I love statuary and the University of Wyoming has in recent years planted mythic images of the Old West across it campus. You may know that the bucking horse Steamboat and his rider is the image on the Wyoming license plate. It is also the official image of the university. While Jay was working at the university, a huge statue of Steamboat was erected outside the football stadium.
Later a large colorful statue of the Shoshone Chief Washakie was erected in front of the university's Washakie Center. The university is proud to educate members of the Shoshone and Arapaho tribes of the Wind River Reservation .
I was delighted with the newest installation (added spring 2015) near the athletic field titled "Breaking Through," in honor of Title Nine women, depicting a young woman in 1920s western garb on a bronco. It is enormous, intended to match "Steamboat." Her hat alone weighs 500 pounds. The wall is reminiscent of Wyoming sandstone blocks used to construct early university buildings (still in use).
There are plenty of nice hotels and restaurants in Laramie and it's a tourist draw in the summer. One of the nicest places to visit is the American Heritage Center and Art Museum, the building designed by architect Antoine Predock.
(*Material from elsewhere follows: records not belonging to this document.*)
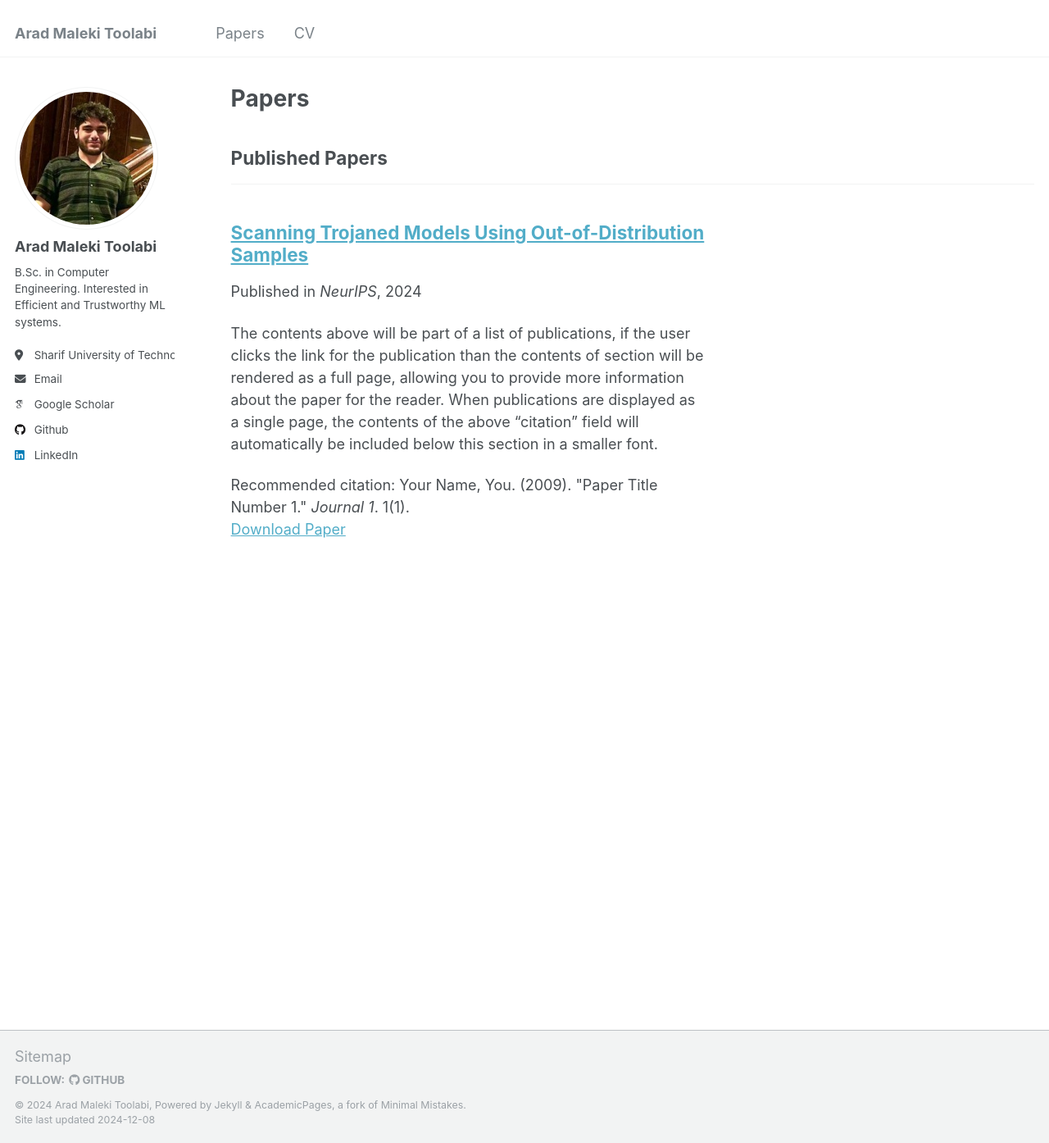
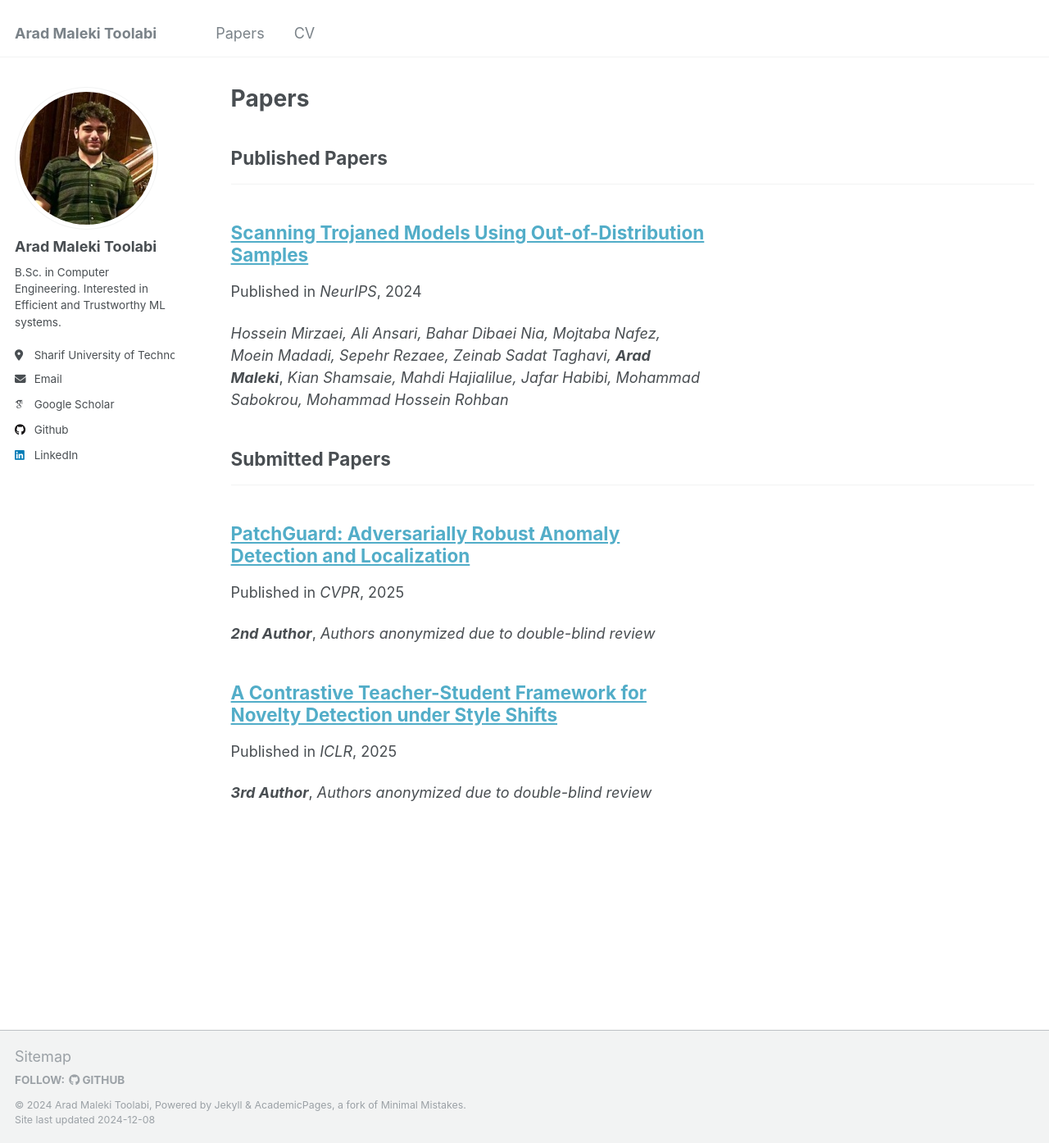
Before and after one commit to aradmaleki02/aradmaleki02.github.io, a Jekyll site: the page built from _pages/publications.html, in a window 1280 px wide and 1394 px high. Shown: the whole window at 82% size. Built offline with Jekyll 4.4.1, drawn with Linux system fonts in a browser that asks for light colours; some web fonts are replaced.

Commit message:
add more papers

```diff
--- a/_layouts/single.html
+++ b/_layouts/single.html
@@ -36,8 +36,10 @@ layout: default
 
         {% if page.collection == 'teaching' %}
           <p> {{ page.type }}, <i>{{ page.venue }}</i>, {{ page.date | default: "1900-01-01" | date: "%Y" }} </p>
+        {% elsif page.venue and page.date and page.category == 'published' %}
+          <p>Published in <i>{{ page.venue }}</i>, {{ page.date | default: "1900-01-01" | date: "%Y" }} </p>
         {% elsif page.venue and page.date %}
-          <p>Published in <i>{{ page.venue }}</i>, {{ page.date | default: "1900-01-01" | date: "%Y" }} </p>
+          <p>Submitted to <i>{{ page.venue }}</i>, {{ page.date | default: "1900-01-01" | date: "%Y" }} </p>
         {% elsif page.date %}
           <p class="page__date"><strong><i class="fa fa-fw fa-calendar" aria-hidden="true"></i> {{ site.data.ui-text[site.locale].date_label | default: "Published:" }}</strong> <time datetime="{{ page.date | date_to_xmlschema }}">{{ page.date | default: "1900-01-01" | date: "%B %d, %Y" }}</time></p>
         {% endif %}
--- a/_publications/2009-10-01-paper-title-number-1.md
+++ /dev/null
@@ -1,13 +0,0 @@
----
-title: "Scanning Trojaned Models Using Out-of-Distribution Samples"
-collection: publications
-category: published
-permalink: /publication/TRODO
-
-date: 2024-10-01
-venue: 'NeurIPS'
-paperurl: 'https://nips.cc/virtual/2024/poster/93781'
-citation: 'Your Name, You. (2009). &quot;Paper Title Number 1.&quot; <i>Journal 1</i>. 1(1).'
----
-
-The contents above will be part of a list of publications, if the user clicks the link for the publication than the contents of section will be rendered as a full page, allowing you to provide more information about the paper for the reader. When publications are displayed as a single page, the contents of the above "citation" field will automatically be included below this section in a smaller font.
--- /dev/null
+++ b/_publications/Causal.md
@@ -0,0 +1,11 @@
+---
+title: "A Contrastive Teacher-Student Framework for Novelty Detection under Style Shifts"
+collection: publications
+category: submitted
+permalink: https://openreview.net/forum?id=FR2WQcwjG4
+
+date: 2025-01-01
+venue: 'ICLR'
+---
+
+***3rd Author***, *Authors anonymized due to double-blind review*
--- /dev/null
+++ b/_publications/PatchGuard.md
@@ -0,0 +1,11 @@
+---
+title: "PatchGuard: Adversarially Robust Anomaly Detection and Localization"
+collection: publications
+category: submitted
+permalink: files/PatchGuard.pdf
+
+date: 2025-01-01
+venue: 'CVPR'
+---
+
+***2nd Author***, *Authors anonymized due to double-blind review*
--- /dev/null
+++ b/_publications/TRODO.md
@@ -0,0 +1,12 @@
+---
+title: "Scanning Trojaned Models Using Out-of-Distribution Samples"
+collection: publications
+category: published
+permalink: https://nips.cc/virtual/2024/poster/93781
+
+date: 2024-10-01
+venue: 'NeurIPS'
+---
+
+*Hossein Mirzaei, Ali Ansari, Bahar Dibaei Nia, Mojtaba Nafez, Moein Madadi, Sepehr Rezaee, Zeinab Sadat Taghavi,*
+***Arad Maleki***, *Kian Shamsaie, Mahdi Hajialilue, Jafar Habibi, Mohammad Sabokrou, Mohammad Hossein Rohban*
```
Also changed, not shown: _pages/about.md (+3 -0 lines), _publications/2010-10-01-paper-title-number-2.md (deleted, +0 -14 lines), 2 other files.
So, next time you fly into Denver and rent a car, drive two and a half hours north through Cheyenne to Laramie and spend a couple of days. And be sure to eat at the restaurant down on 1st Street (originally Railroad Street) and Ivinson, where you can watch trains go past on the old Union Pacific rails across the street. The restaurant's second floor and that of other buildings near the tracks were originally whorehouses attracting railroad workers and cowboys off the range, the university boys being too poor to indulge in that particular sin.